> [ASSIGNMENT]:
All of the records below should be retyped exactly, with no pictures included.
BEGIN INFORMATION GIVEN
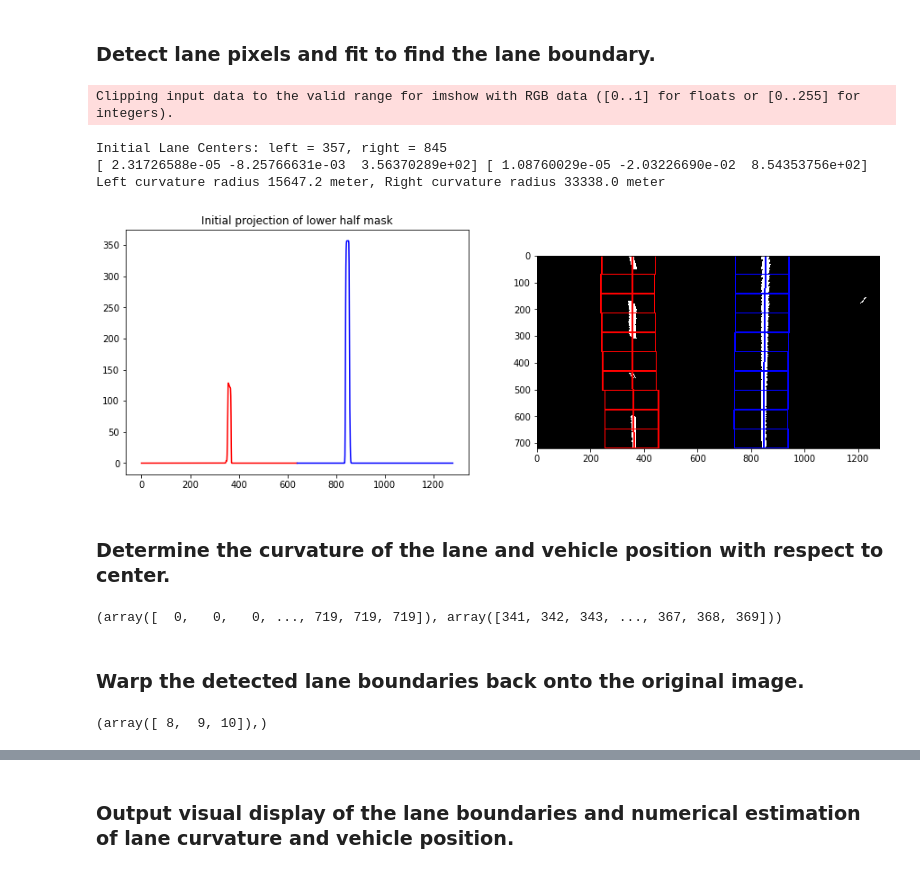
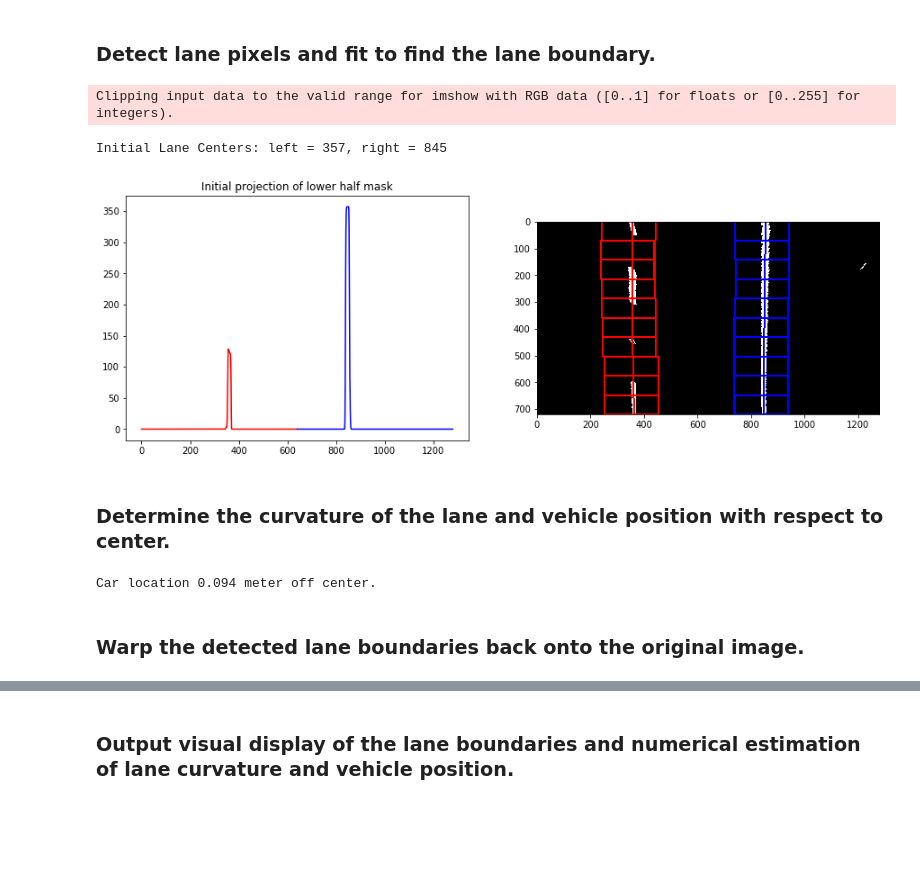
Before and after one commit to StevenShuoFeng/CarND-Advanced-Lane-Lines, a Jupyter notebook: pipeline.ipynb, the cells around one changed output, grey strips where cells are left out. Cells and saved outputs as stored; diff of their text form; code cells hidden in the pictures; blank space fills up the shorter version.

```diff
--- a/pipeline.ipynb
+++ b/pipeline.ipynb
@@ -130,39 +109,33 @@ Text(0.5,1,' Bird-view Combined Mask')
 # %%
 plt.rcParams['figure.figsize'] = (15, 5)
 
-m = np.copy(mask_bird)
-laneFinderObj = LaneFinder()
-laneFinderObj.run(m)
+# m = np.copy(mask_bird)
+laneFinderObj = LaneFinder(M, M_inv)
+laneFinderObj.run(imgTest, mask_bird)
 
+
+# Display
 proj = laneFinderObj.init_proj
 halfLen = int(len(proj)/2)
 rng1 = range(halfLen)
 rng2 = range(halfLen, 2*halfLen)
 
 plt.subplot(1,2,1)
 plt.plot(rng1, proj[rng1], 'r', rng2, proj[rng2], 'b')
 plt.title('Initial projection of lower half mask')
-
 plt.subplot(1,2,2)
-plt.imshow(laneFinderObj.out_img)
+plt.imshow(laneFinderObj.img_laneAndWindow)
 plt.show()
 # %% [output]
 Clipping input data to the valid range for imshow with RGB data ([0..1] for floats or [0..255] for integers).
 Initial Lane Centers: left = 357, right = 845
-[ 2.31726588e-05 -8.25766631e-03  3.56370289e+02] [ 1.08760029e-05 -2.03226690e-02  8.54353756e+02]
-Left curvature radius 15647.2 meter, Right curvature radius 33338.0 meter
-[figure, old version]
+[figure, new version]
 # %% [markdown]
 ### Determine the curvature of the lane and vehicle position with respect to center.
-# %%
-print(np.where(mask_bird>0))
-# %% [output]
-(array([  0,   0,   0, ..., 719, 719, 719]), array([341, 342, 343, ..., 367, 368, 369]))
+# %%
+car_position = laneFinderObj.c_shift_meter
+print("Car location {:.3f} meter off center. ".format(car_position))
+# %% [output]
+Car location 0.094 meter off center.
 # %% [markdown]
 ### Warp the detected lane boundaries back onto the original image.
-# %%
-x = np.array([-1, -1, -1, 1,2,3,4,5,6,7,8,9,10])
-y = np.where((x > 5) & (x < 9))
-print(y)
-# %% [output]
-(array([ 8,  9, 10]),)
```
Also changed, not shown: parts of 4 cells of this notebook, 3 other files.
END INFORMATION GIVEN
> [RESPONSE FOR THIS EXERCISE]:
Before and after one commit to StevenShuoFeng/CarND-Advanced-Lane-Lines, a Jupyter notebook: pipeline.ipynb, the cells around one changed output, grey strips where cells are left out. Cells and saved outputs as stored; diff of their text form; code cells hidden in the pictures; blank space fills up the shorter version.

```diff
--- a/pipeline.ipynb
+++ b/pipeline.ipynb
@@ -130,39 +109,33 @@ Text(0.5,1,' Bird-view Combined Mask')
 # %%
 plt.rcParams['figure.figsize'] = (15, 5)
 
-m = np.copy(mask_bird)
-laneFinderObj = LaneFinder()
-laneFinderObj.run(m)
+# m = np.copy(mask_bird)
+laneFinderObj = LaneFinder(M, M_inv)
+laneFinderObj.run(imgTest, mask_bird)
 
+
+# Display
 proj = laneFinderObj.init_proj
 halfLen = int(len(proj)/2)
 rng1 = range(halfLen)
 rng2 = range(halfLen, 2*halfLen)
 
 plt.subplot(1,2,1)
 plt.plot(rng1, proj[rng1], 'r', rng2, proj[rng2], 'b')
 plt.title('Initial projection of lower half mask')
-
 plt.subplot(1,2,2)
-plt.imshow(laneFinderObj.out_img)
+plt.imshow(laneFinderObj.img_laneAndWindow)
 plt.show()
 # %% [output]
 Clipping input data to the valid range for imshow with RGB data ([0..1] for floats or [0..255] for integers).
 Initial Lane Centers: left = 357, right = 845
-[ 2.31726588e-05 -8.25766631e-03  3.56370289e+02] [ 1.08760029e-05 -2.03226690e-02  8.54353756e+02]
-Left curvature radius 15647.2 meter, Right curvature radius 33338.0 meter
-[figure, old version]
+[figure, new version]
 # %% [markdown]
 ### Determine the curvature of the lane and vehicle position with respect to center.
-# %%
-print(np.where(mask_bird>0))
-# %% [output]
-(array([  0,   0,   0, ..., 719, 719, 719]), array([341, 342, 343, ..., 367, 368, 369]))
+# %%
+car_position = laneFinderObj.c_shift_meter
+print("Car location {:.3f} meter off center. ".format(car_position))
+# %% [output]
+Car location 0.094 meter off center.
 # %% [markdown]
 ### Warp the detected lane boundaries back onto the original image.
-# %%
-x = np.array([-1, -1, -1, 1,2,3,4,5,6,7,8,9,10])
-y = np.where((x > 5) & (x < 9))
-print(y)
-# %% [output]
-(array([ 8,  9, 10]),)
```
Also changed, not shown: parts of 4 cells of this notebook, 3 other files.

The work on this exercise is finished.